### About this exercise
An exact reproduction of the data below is expected, free of images.

[Material supplied]

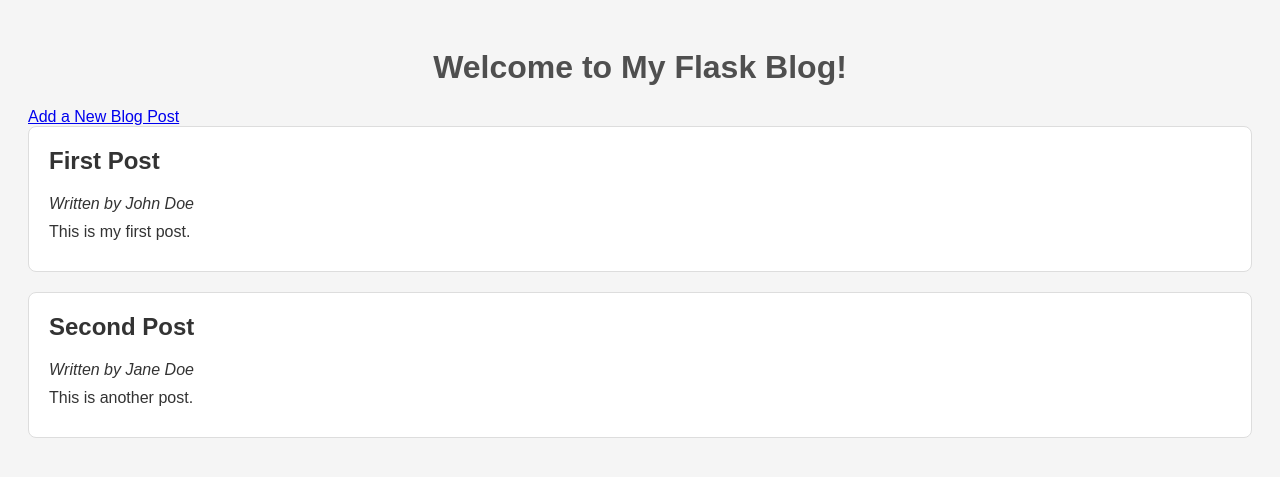
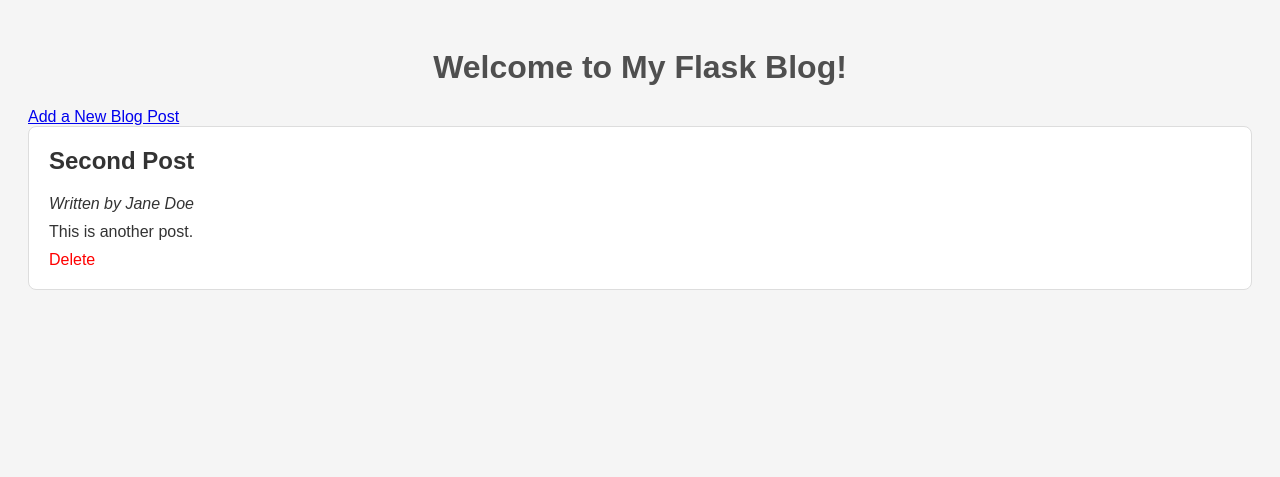
Before and after one commit to dimitar27/masterblog, a Flask app: page / in a window 1280 px wide. Shown: the top 477 px of the page. Run offline with Flask 3, Linux system fonts and the light colour scheme.

Commit message:
Add delete endpoint

```diff
--- a/app.py
+++ b/app.py
@@ -47,5 +47,23 @@ def add():
     return render_template('add.html')
 
 
+@app.route('/delete/<int:post_id>')
+def delete(post_id):
+    """Deletes a blog post by ID and redirects to the homepage."""
+    with open("blogposts.json", "r") as fileobj:
+        blog_posts = json.load(fileobj)
+
+    updated_blog_posts = []
+    for post in blog_posts:
+        if post["id"] != post_id:
+            updated_blog_posts.append(post)
+
+    with open("blogposts.json", "w") as fileobj:
+        json.dump(updated_blog_posts, fileobj, indent=4)
+
+    return redirect('/')
+
+
+
 if __name__ == '__main__':
     app.run(host="0.0.0.0", port=5001, debug=True)
--- a/blogposts.json
+++ b/blogposts.json
@@ -1,10 +1,4 @@
 [
-    {
-        "id": 1,
-        "author": "John Doe",
-        "title": "First Post",
-        "content": "This is my first post."
-    },
     {
         "id": 2,
         "author": "Jane Doe",
--- a/templates/index.html
+++ b/templates/index.html
@@ -14,7 +14,12 @@
         <h2>{{ book_details.title }}</h2>
         <p><em>Written by {{ book_details.author }}</em></p>
         <p>{{ book_details.content }}</p>
+
+        <a href="{{ url_for('delete', post_id=book_details.id) }}" style="color: red; text-decoration: none;">
+            Delete
+        </a>
     </div>
     {% endfor %}
+
 </body>
 </html>
```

[/Material supplied]

### Output
Before and after one commit to dimitar27/masterblog, a Flask app: page / in a window 1280 px wide. Shown: the top 477 px of the page. Run offline with Flask 3, Linux system fonts and the light colour scheme.

Commit message:
Add delete endpoint

```diff
--- a/app.py
+++ b/app.py
@@ -47,5 +47,23 @@ def add():
     return render_template('add.html')
 
 
+@app.route('/delete/<int:post_id>')
+def delete(post_id):
+    """Deletes a blog post by ID and redirects to the homepage."""
+    with open("blogposts.json", "r") as fileobj:
+        blog_posts = json.load(fileobj)
+
+    updated_blog_posts = []
+    for post in blog_posts:
+        if post["id"] != post_id:
+            updated_blog_posts.append(post)
+
+    with open("blogposts.json", "w") as fileobj:
+        json.dump(updated_blog_posts, fileobj, indent=4)
+
+    return redirect('/')
+
+
+
 if __name__ == '__main__':
     app.run(host="0.0.0.0", port=5001, debug=True)
--- a/blogposts.json
+++ b/blogposts.json
@@ -1,10 +1,4 @@
 [
-    {
-        "id": 1,
-        "author": "John Doe",
-        "title": "First Post",
-        "content": "This is my first post."
-    },
     {
         "id": 2,
         "author": "Jane Doe",
--- a/templates/index.html
+++ b/templates/index.html
@@ -14,7 +14,12 @@
         <h2>{{ book_details.title }}</h2>
         <p><em>Written by {{ book_details.author }}</em></p>
         <p>{{ book_details.content }}</p>
+
+        <a href="{{ url_for('delete', post_id=book_details.id) }}" style="color: red; text-decoration: none;">
+            Delete
+        </a>
     </div>
     {% endfor %}
+
 </body>
 </html>
```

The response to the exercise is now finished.